No comment on the relationship advice, but baking powder can replace baking soda - baking soda is one of the ingredients of baking powder. You just need to add a bit more. The real disaster is when you replace baking powder with baking soda - that will make cakes flat and bitter tasting.

Baking soda is a time-sensitive reaction. Maybe you just let the dough sit too long before baking?

Paris,
Your insights about baking powder are great! And while I can use all of the advice I can get when it comes to cooking, I'm actually more focused on the fact that I didn't mention that sometimes we do discover that our partners have the capacity to be more, offer more, and contribute more to our relationships than we realize - they only need to be asked. Apparently, when you ask more of baking powder, in the absence of baking soda, it works. As for the time-sensitive baking soda, I get that too - sometimes people in relationships sit for too long (undecided) and eventually it's just too little, too late.

Thanks for the cooking advice!

Michele

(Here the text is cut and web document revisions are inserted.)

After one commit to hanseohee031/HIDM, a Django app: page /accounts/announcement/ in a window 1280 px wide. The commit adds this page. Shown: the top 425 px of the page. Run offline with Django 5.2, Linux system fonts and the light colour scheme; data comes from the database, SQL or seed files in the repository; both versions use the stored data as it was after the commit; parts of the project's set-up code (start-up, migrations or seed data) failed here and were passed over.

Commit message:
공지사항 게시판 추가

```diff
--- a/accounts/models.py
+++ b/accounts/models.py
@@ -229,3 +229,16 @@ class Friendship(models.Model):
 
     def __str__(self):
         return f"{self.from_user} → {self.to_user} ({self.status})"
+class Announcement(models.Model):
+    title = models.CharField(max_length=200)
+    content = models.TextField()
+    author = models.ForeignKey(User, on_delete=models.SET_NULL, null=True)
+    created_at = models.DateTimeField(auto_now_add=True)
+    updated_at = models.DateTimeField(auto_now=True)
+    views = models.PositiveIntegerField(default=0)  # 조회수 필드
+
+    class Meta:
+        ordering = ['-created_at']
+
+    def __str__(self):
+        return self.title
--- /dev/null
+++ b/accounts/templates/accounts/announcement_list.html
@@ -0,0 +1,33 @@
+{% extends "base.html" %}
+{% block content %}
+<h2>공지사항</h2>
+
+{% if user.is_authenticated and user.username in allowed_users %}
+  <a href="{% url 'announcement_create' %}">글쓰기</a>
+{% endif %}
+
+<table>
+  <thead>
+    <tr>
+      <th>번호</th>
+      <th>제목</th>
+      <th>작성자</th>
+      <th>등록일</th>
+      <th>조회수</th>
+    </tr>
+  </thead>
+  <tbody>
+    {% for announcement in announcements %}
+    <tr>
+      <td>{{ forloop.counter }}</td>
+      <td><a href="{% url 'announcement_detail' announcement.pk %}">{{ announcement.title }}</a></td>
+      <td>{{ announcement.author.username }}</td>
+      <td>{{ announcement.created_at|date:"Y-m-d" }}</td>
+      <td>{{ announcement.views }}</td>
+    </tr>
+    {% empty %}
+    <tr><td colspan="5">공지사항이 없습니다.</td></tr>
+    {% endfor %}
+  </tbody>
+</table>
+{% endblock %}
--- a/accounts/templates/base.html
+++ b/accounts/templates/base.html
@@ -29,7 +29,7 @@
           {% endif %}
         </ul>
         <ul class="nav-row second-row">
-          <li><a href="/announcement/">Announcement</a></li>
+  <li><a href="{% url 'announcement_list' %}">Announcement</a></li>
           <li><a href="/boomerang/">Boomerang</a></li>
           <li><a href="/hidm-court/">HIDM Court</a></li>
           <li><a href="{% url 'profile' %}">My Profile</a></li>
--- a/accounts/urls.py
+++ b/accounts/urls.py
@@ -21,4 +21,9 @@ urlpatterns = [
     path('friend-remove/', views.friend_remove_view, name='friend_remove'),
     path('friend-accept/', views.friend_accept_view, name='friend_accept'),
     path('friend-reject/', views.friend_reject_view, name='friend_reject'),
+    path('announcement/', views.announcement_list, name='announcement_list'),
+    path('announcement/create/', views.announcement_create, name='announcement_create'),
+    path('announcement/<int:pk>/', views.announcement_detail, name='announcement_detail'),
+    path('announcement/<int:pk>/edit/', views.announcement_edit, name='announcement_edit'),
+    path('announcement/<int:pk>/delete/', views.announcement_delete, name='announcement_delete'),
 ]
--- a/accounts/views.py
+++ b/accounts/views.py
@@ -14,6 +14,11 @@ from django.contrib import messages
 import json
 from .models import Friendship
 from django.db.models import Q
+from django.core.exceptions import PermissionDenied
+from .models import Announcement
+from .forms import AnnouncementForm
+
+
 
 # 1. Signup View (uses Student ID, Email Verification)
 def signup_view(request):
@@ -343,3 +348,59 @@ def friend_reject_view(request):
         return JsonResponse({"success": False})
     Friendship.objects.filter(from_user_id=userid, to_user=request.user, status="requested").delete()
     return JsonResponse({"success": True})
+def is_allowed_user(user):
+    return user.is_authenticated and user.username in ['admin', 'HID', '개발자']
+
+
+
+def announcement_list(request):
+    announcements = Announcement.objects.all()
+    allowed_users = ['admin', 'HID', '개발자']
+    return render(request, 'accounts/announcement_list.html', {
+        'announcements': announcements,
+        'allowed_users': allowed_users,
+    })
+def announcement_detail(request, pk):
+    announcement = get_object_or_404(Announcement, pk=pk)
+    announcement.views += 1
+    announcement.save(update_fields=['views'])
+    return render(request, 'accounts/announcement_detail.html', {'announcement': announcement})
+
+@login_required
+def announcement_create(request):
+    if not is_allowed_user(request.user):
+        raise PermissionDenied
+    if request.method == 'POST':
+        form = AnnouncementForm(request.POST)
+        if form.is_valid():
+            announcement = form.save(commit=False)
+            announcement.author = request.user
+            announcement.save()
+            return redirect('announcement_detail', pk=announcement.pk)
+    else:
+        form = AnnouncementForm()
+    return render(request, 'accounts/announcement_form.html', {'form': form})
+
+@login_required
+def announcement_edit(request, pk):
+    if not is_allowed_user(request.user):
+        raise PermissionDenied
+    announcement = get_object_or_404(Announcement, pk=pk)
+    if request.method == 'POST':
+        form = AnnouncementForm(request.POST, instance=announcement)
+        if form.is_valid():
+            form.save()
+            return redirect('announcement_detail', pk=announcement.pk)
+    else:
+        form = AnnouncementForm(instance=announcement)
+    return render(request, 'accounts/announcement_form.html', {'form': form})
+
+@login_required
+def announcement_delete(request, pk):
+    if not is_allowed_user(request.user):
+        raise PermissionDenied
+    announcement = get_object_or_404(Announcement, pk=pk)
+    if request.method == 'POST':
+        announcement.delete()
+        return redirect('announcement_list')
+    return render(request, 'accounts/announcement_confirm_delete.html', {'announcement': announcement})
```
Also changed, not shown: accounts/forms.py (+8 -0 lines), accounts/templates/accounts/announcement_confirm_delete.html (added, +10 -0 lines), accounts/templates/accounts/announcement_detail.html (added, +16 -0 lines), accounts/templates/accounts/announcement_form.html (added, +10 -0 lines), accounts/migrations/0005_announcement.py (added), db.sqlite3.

Apparently you need to start a new line of "Michele O'Mara's LGBT Relationship Cookies." :)